Task material >>
====

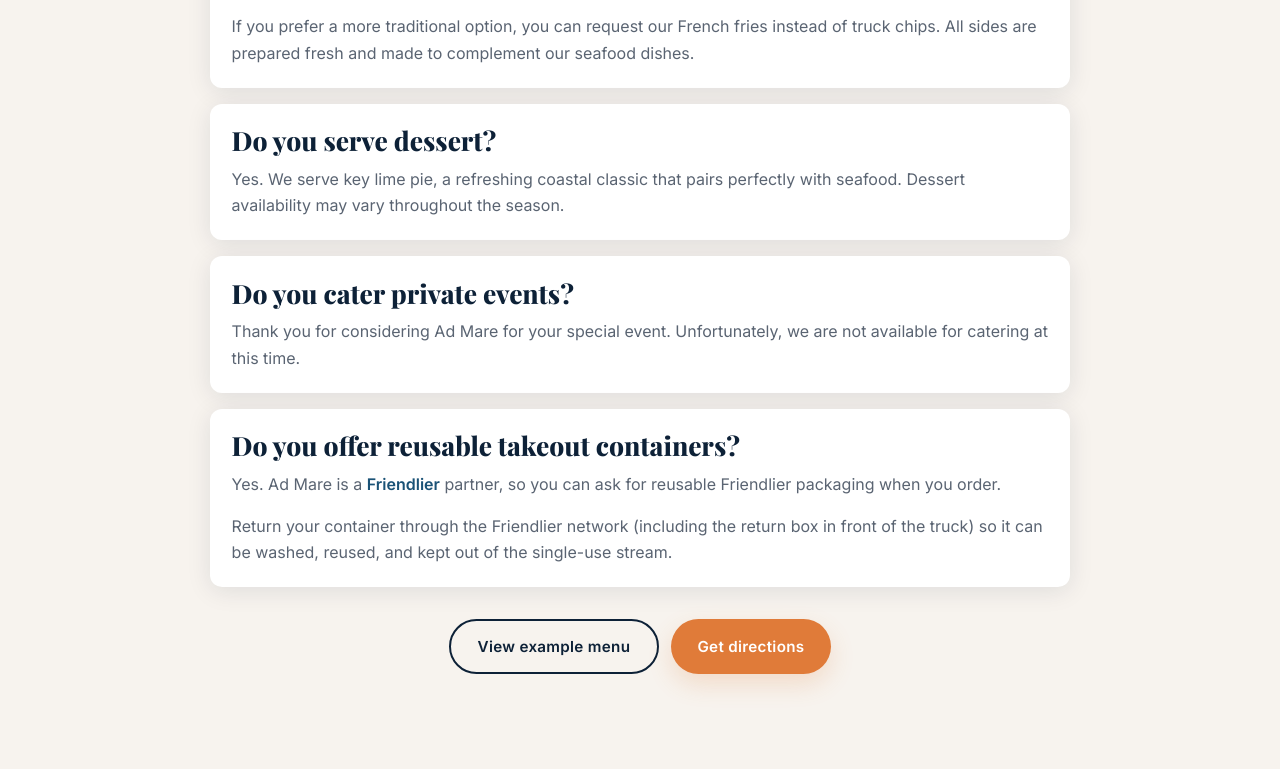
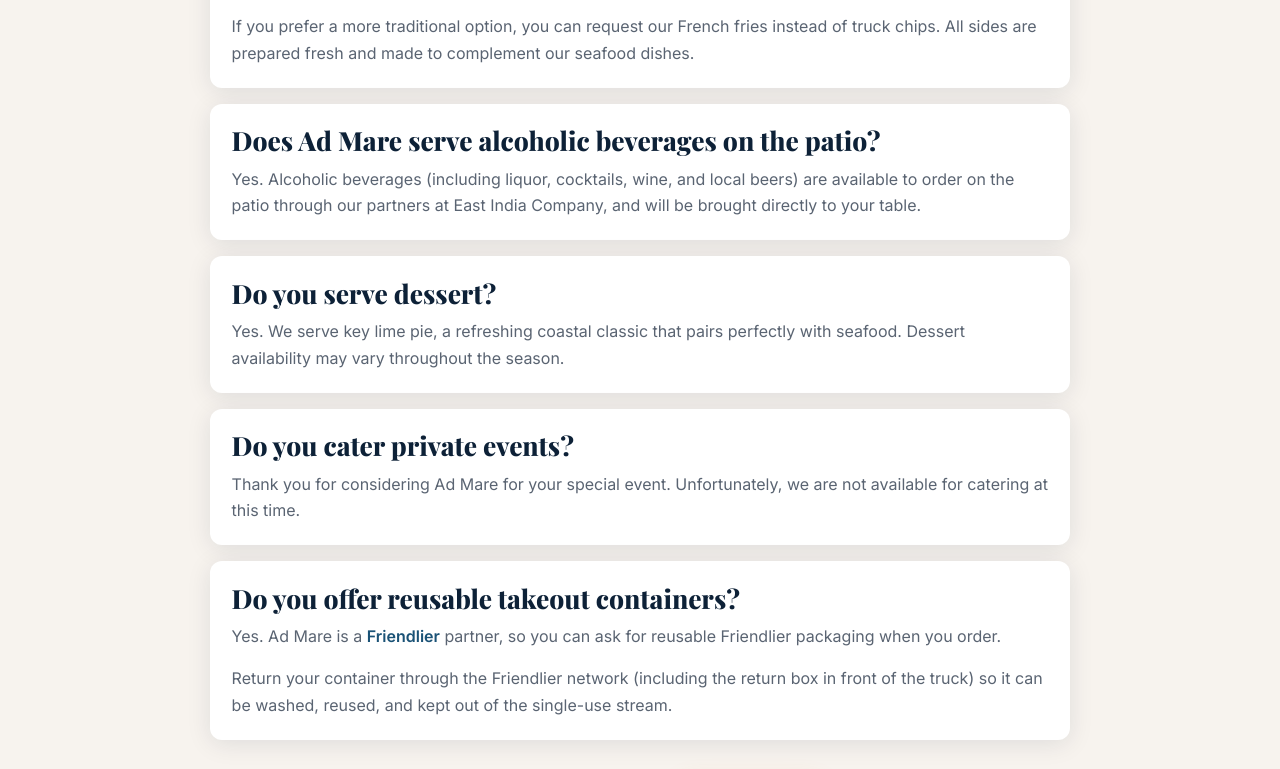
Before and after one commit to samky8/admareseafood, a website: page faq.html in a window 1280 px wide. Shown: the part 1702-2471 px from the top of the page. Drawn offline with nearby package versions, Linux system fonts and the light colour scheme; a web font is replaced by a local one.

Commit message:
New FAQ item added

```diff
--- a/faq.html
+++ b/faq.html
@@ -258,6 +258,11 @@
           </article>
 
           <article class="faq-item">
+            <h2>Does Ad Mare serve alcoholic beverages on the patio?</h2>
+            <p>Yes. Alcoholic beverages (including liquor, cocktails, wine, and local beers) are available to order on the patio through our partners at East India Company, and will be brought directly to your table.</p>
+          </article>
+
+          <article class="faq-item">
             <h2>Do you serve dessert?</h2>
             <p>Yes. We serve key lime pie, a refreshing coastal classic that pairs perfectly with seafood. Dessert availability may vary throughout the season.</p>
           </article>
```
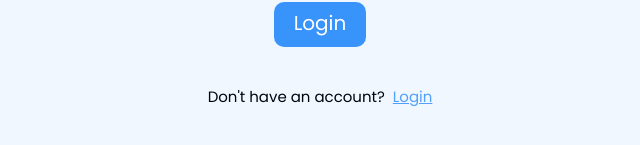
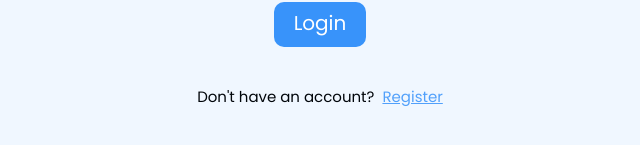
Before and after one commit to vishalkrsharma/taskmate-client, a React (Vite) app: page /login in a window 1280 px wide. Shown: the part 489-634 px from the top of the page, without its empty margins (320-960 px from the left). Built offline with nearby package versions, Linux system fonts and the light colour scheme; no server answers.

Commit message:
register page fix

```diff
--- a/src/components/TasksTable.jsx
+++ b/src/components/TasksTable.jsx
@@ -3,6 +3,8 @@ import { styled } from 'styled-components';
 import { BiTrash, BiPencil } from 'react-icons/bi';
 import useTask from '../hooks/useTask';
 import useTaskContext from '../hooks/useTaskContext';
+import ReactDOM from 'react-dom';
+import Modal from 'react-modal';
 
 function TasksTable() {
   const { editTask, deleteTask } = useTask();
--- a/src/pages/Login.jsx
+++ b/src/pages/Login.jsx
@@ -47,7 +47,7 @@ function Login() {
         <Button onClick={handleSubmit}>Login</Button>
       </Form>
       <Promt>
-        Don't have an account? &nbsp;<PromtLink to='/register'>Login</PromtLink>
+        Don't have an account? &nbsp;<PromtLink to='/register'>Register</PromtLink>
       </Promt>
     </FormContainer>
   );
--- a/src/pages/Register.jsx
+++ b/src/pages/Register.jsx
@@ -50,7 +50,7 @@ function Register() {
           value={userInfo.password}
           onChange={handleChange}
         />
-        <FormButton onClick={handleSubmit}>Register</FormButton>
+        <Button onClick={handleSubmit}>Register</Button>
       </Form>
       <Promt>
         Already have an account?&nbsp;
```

====

Return every record exactly, without the pictures.

Before and after one commit to samky8/admareseafood, a website: page faq.html in a window 1280 px wide. Shown: the part 1702-2471 px from the top of the page. Drawn offline with nearby package versions, Linux system fonts and the light colour scheme; a web font is replaced by a local one.

Commit message:
New FAQ item added

```diff
--- a/faq.html
+++ b/faq.html
@@ -258,6 +258,11 @@
           </article>
 
           <article class="faq-item">
+            <h2>Does Ad Mare serve alcoholic beverages on the patio?</h2>
+            <p>Yes. Alcoholic beverages (including liquor, cocktails, wine, and local beers) are available to order on the patio through our partners at East India Company, and will be brought directly to your table.</p>
+          </article>
+
+          <article class="faq-item">
             <h2>Do you serve dessert?</h2>
             <p>Yes. We serve key lime pie, a refreshing coastal classic that pairs perfectly with seafood. Dessert availability may vary throughout the season.</p>
           </article>
```
Before and after one commit to vishalkrsharma/taskmate-client, a React (Vite) app: page /login in a window 1280 px wide. Shown: the part 489-634 px from the top of the page, without its empty margins (320-960 px from the left). Built offline with nearby package versions, Linux system fonts and the light colour scheme; no server answers.

Commit message:
register page fix

```diff
--- a/src/components/TasksTable.jsx
+++ b/src/components/TasksTable.jsx
@@ -3,6 +3,8 @@ import { styled } from 'styled-components';
 import { BiTrash, BiPencil } from 'react-icons/bi';
 import useTask from '../hooks/useTask';
 import useTaskContext from '../hooks/useTaskContext';
+import ReactDOM from 'react-dom';
+import Modal from 'react-modal';
 
 function TasksTable() {
   const { editTask, deleteTask } = useTask();
--- a/src/pages/Login.jsx
+++ b/src/pages/Login.jsx
@@ -47,7 +47,7 @@ function Login() {
         <Button onClick={handleSubmit}>Login</Button>
       </Form>
       <Promt>
-        Don't have an account? &nbsp;<PromtLink to='/register'>Login</PromtLink>
+        Don't have an account? &nbsp;<PromtLink to='/register'>Register</PromtLink>
       </Promt>
     </FormContainer>
   );
--- a/src/pages/Register.jsx
+++ b/src/pages/Register.jsx
@@ -50,7 +50,7 @@ function Register() {
           value={userInfo.password}
           onChange={handleChange}
         />
-        <FormButton onClick={handleSubmit}>Register</FormButton>
+        <Button onClick={handleSubmit}>Register</Button>
       </Form>
       <Promt>
         Already have an account?&nbsp;
```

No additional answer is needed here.